But as it turns out, piggybacking wasn't all fun and games. Before long, credit repair companies had found a way to capitalize on this opportunity to turn bad credit into good. Their services allowed people who had terrible credit to be signed up as authorized users by strangers who had excellent credit, for a fee. Since it isn't illegal to add authorized users to your card (indeed many cards promote this as a benefit) there was little to be done about this mischievous credit abuse.

After many years of credit seekers getting something for nothing, lenders began to complain about getting tricked into giving out loans and called piggybacking a form of fraud. That's where FICO® 8 came in. Credit bureaus had long been tweaking their scoring practices in an attempt to keep up with changes in consumer behavior. The FICO 8 credit was introduced in 2009 as the newest generation of the FICO credit score, and after a brief period of legal and consumer backlash it is now finding acceptance among many lenders. Citi became the first major bank to adopt FICO 8 for its credit card division.

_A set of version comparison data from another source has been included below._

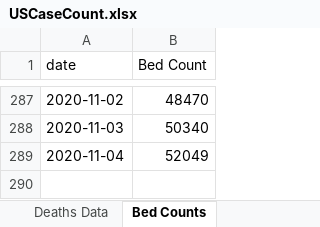
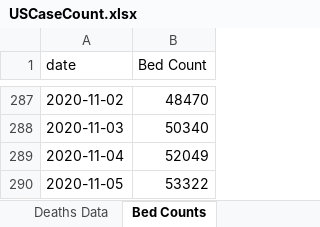
Before and after one commit to mhowe0422/mhowe0422.github.io, an Excel workbook: covid19/data/USCaseCount.xlsx, sheet Bed Counts, drawn as a sheet; only a part is shown, gaps mark what is left out; values as stored, in another font and other column widths than the file's, no borders; table styles not drawn; the diff names each change by its address in the sheet, - before the commit and + after, or states it on an @@ line.

```diff
--- a/covid19/data/USCaseCount.xlsx (sheet Bed Counts)
+++ b/covid19/data/USCaseCount.xlsx (sheet Bed Counts)
+row 290: 2020-11-05 | 53322
```
Also changed, not shown: sheet County Counts, sheet Deaths Data, sheet Cases Data, charts or pictures, covid19/data/CaseRatio.xlsx, covid19/data/TrendTest.xlsx, 4 other files.
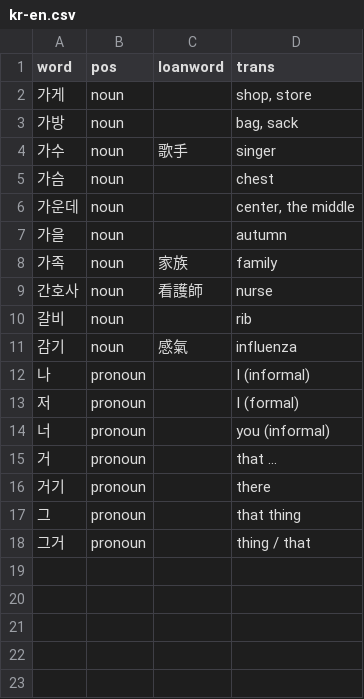
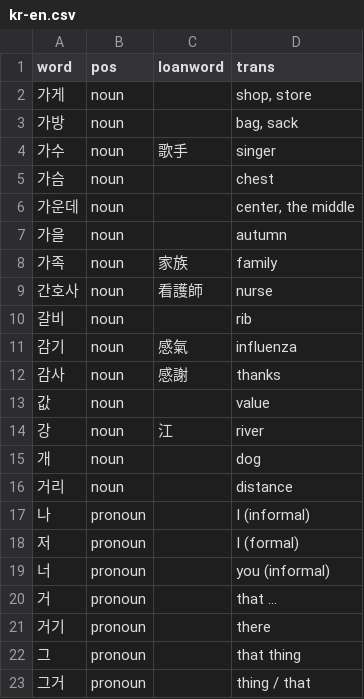
Before and after one commit to cwchentw/jp-dict, a CSV file: kr-en.csv, drawn as a sheet.

Commit message:
Add some words

```diff
--- a/kr-en.csv
+++ b/kr-en.csv
@@ -11,2 +11,7 @@ word,pos,loanword,trans
 감기,noun,感氣,influenza
+감사,noun,感謝,thanks
+값,noun,,value
+강,noun,江,river
+개,noun,,dog
+거리,noun,,distance
 나,pronoun,,I (informal)
```
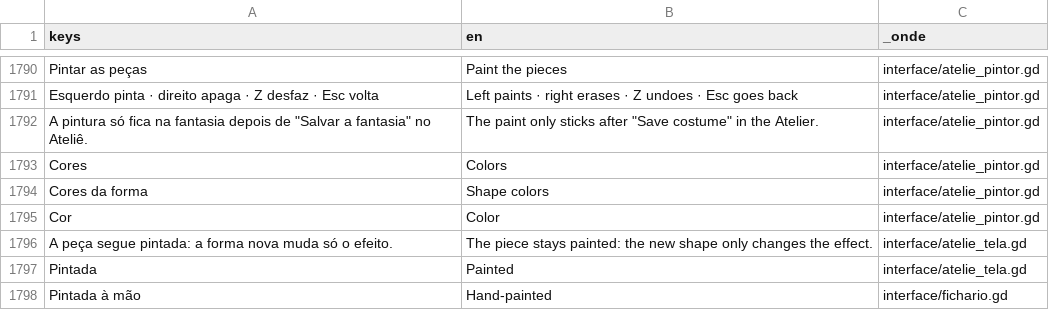
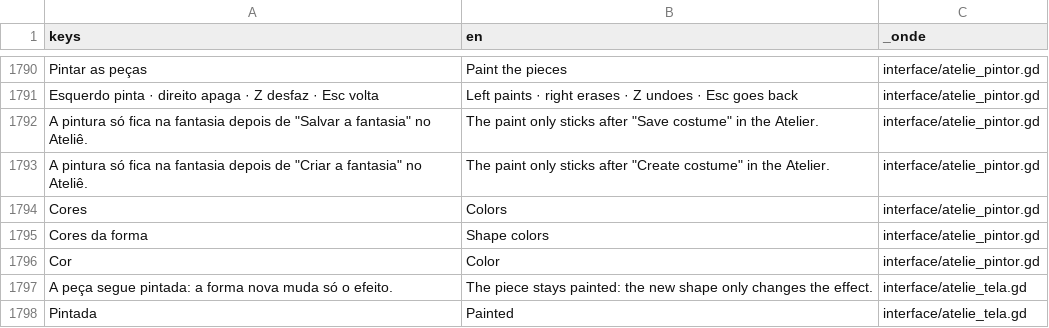
Before and after one commit to Israel-Mendes-git/gatos-e-roupas, a CSV file: idiomas/textos.csv, drawn as a sheet; only a part is shown, gaps mark what is left out; the shorter side is filled out with more unchanged rows; the diff names each change by its address in the sheet, - before the commit and + after, or states it on an @@ line.

Commit message:
fix(atelie): aviso do pintor cita "Criar a fantasia" quando o botão ainda tem esse nome

```diff
--- a/idiomas/textos.csv
+++ b/idiomas/textos.csv
+row 1793: A pintura só fica na fantasia depois de "Criar a fantasia" no Ateliê. | The paint only sticks after "Create costume" in the Atelier. | interface/atelie_pintor.gd
```
Also changed, not shown: 1 other file.
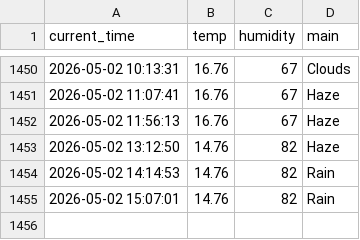
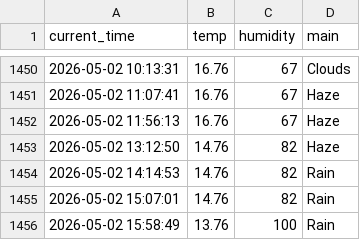
Before and after one commit to hoic7824/weather_5m, a CSV file: weather.csv, drawn as a sheet; only a part is shown, gaps mark what is left out; the diff names each change by its address in the sheet, - before the commit and + after, or states it on an @@ line.

```diff
--- a/weather.csv
+++ b/weather.csv
+row 1456: 2026-05-02 15:58:49 | 13.76 | 100 | Rain
```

The FICO 8 scoring system primarily affects these 4 areas of card usage:

1. As an authorized user, your credit score will be calculated based on all your payment activity. Your role as an authorized user will affect your credit, but not as much as it did on previous FICO models. How much your FICO score benefits from being added as an authorized user will be judged on a more individual basis. If a parent or spouse adds you as an authorized user, your credit score will in most cases benefit as it did previously. Those added as authorized users to an account that isn't owned by a family member are much less likely to see their credit score go up.

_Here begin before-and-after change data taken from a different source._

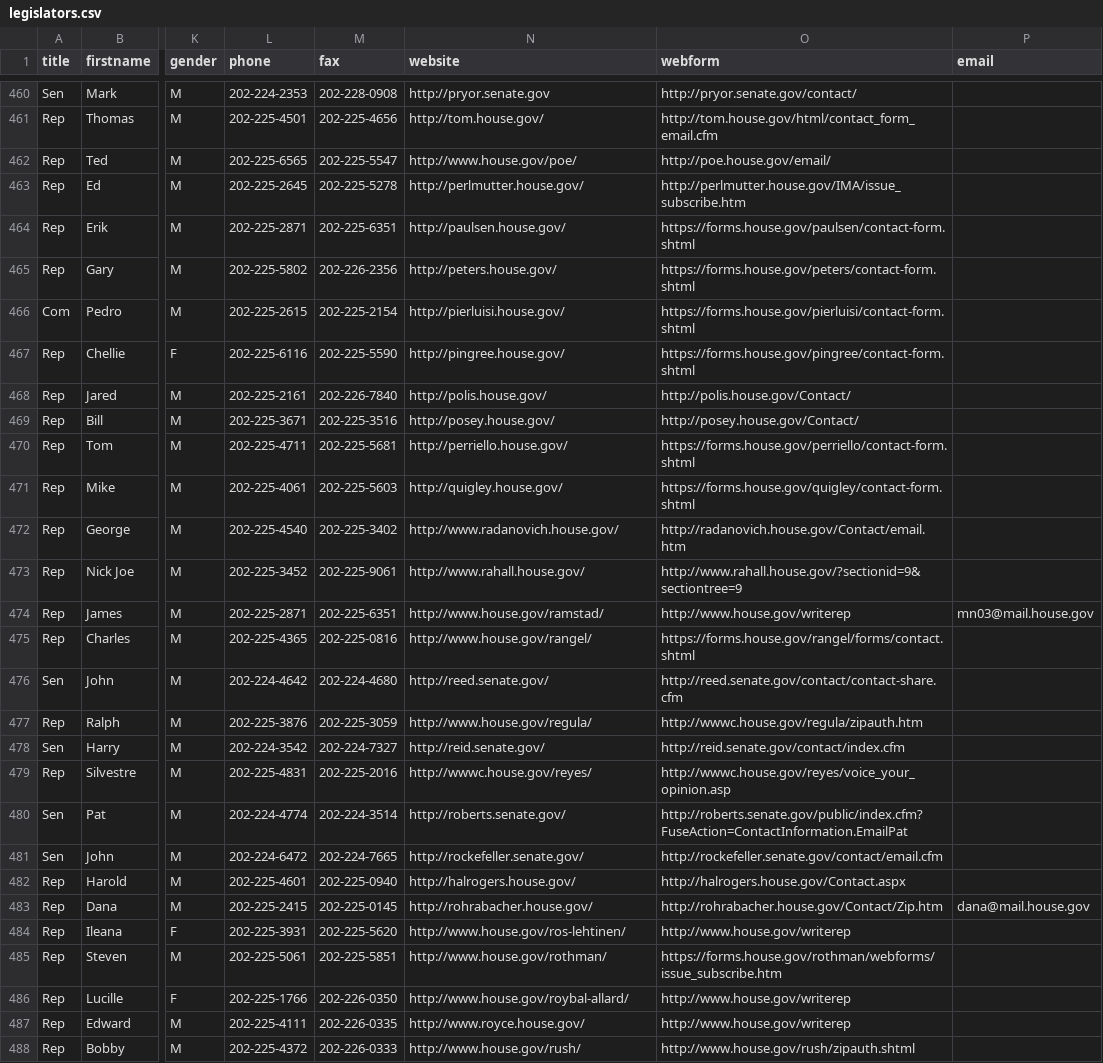
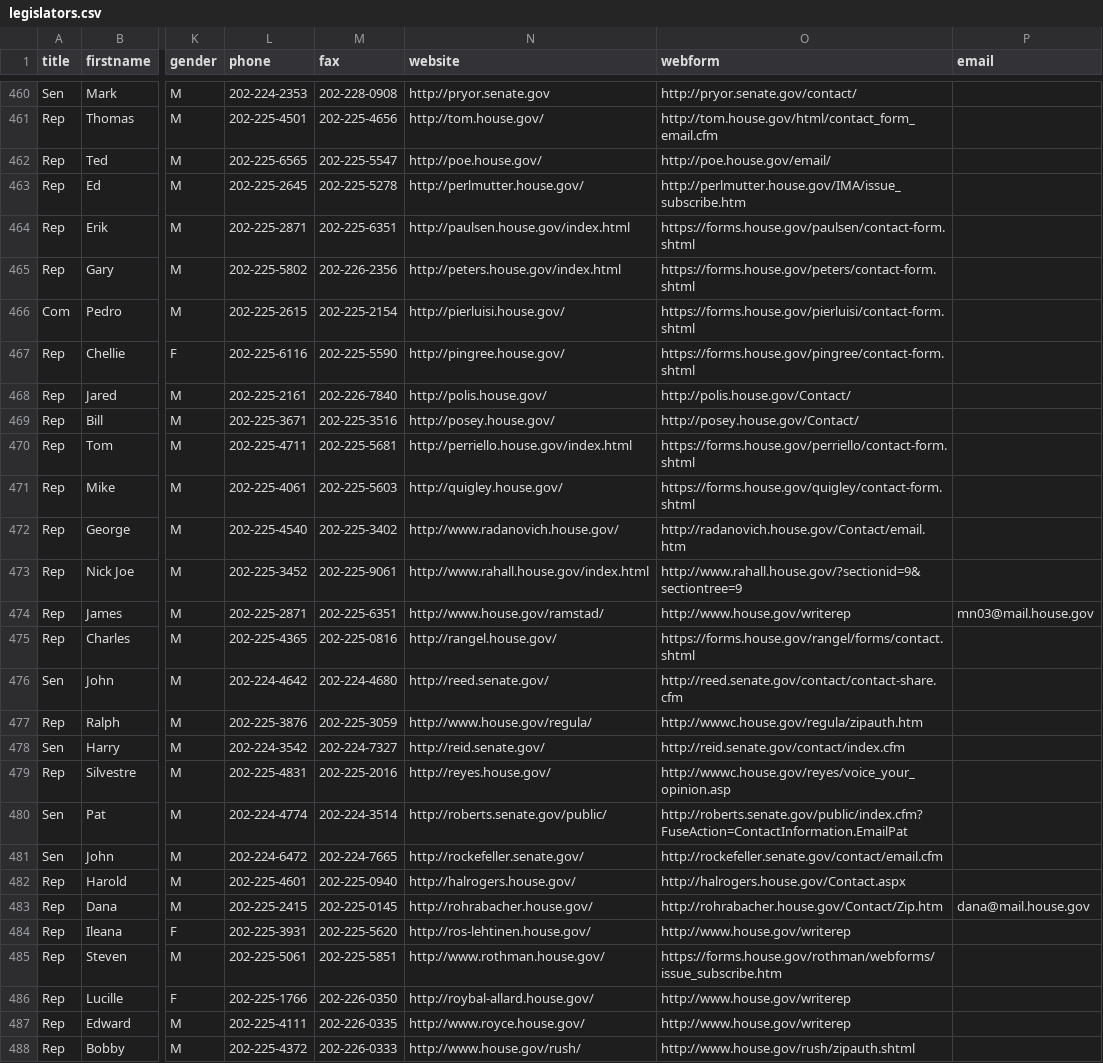
Before and after one commit to maco/apidata, a CSV file: legislators/legislators.csv, drawn as a sheet; only a part is shown, gaps mark what is left out; the diff covers the shown part only; the diff names each change by its address in the sheet, - before the commit and + after, or states it on an @@ line.

```diff
--- a/legislators/legislators.csv
+++ b/legislators/legislators.csv
-N462 (website): http://www.house.gov/poe/
+N462 (website): http://poe.house.gov/
-N464 (website): http://paulsen.house.gov/
+N464 (website): http://paulsen.house.gov/index.html
-N465 (website): http://peters.house.gov/
+N465 (website): http://peters.house.gov/index.html
-N470 (website): http://perriello.house.gov/
+N470 (website): http://perriello.house.gov/index.html
-N473 (website): http://www.rahall.house.gov/
+N473 (website): http://www.rahall.house.gov/index.html
-N475 (website): http://www.house.gov/rangel/
+N475 (website): http://rangel.house.gov/
-N479 (website): http://wwwc.house.gov/reyes/
+N479 (website): http://reyes.house.gov/
-N480 (website): http://roberts.senate.gov/
+N480 (website): http://roberts.senate.gov/public/
-N484 (website): http://www.house.gov/ros-lehtinen/
+N484 (website): http://ros-lehtinen.house.gov/
-N485 (website): http://www.house.gov/rothman/
+N485 (website): http://www.rothman.house.gov/
-N486 (website): http://www.house.gov/roybal-allard/
+N486 (website): http://roybal-allard.house.gov/
```
Also changed, not shown: 177 edited cells elsewhere in this file, 1 other file.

2. It's more sensitive to heavy credit card utilization. If your credit report shows a high balance close to the card's limit, your score will be affected more than it would have before. More than ever you will want to avoid high balances.

3. Isolated late payments are noted on FICO 8. If the late payment (at least 30 days) is an isolated event and your other accounts are in good standing, the FICO 8 Score is more forgiving compared to previous FICO scores. On the flip side, if you regularly make late payments, your score will be affected (negatively) more than what you're used to.

4. FICO 8 Score ignores small-dollar "nuisance" collection accounts (where the original balance was less than $100). That means that a small balance you carry, for example on a store account, won't negatively impact your credit score as much as it did before.

What this means for you is that piggybacking can still help your credit score, but you have to do it right. If building credit is your main objective, then stick to family members, and only those with good to excellent credit. If this family member doesn't mind, you may want to use the card at least a little bit. Keep in mind that your score will now be based more specifically on your financial activity.

And remember, piggybacking is no longer a one-stop solution to building credit. There are several different ways to improve your credit score and if you make use of them you can build good credit in a relatively short amount of time.

You can also start building your own credit history by using a student credit card or secured credit card. Just be sure never to apply for more than 1 or 2 per year, as making too many applications will damage your score.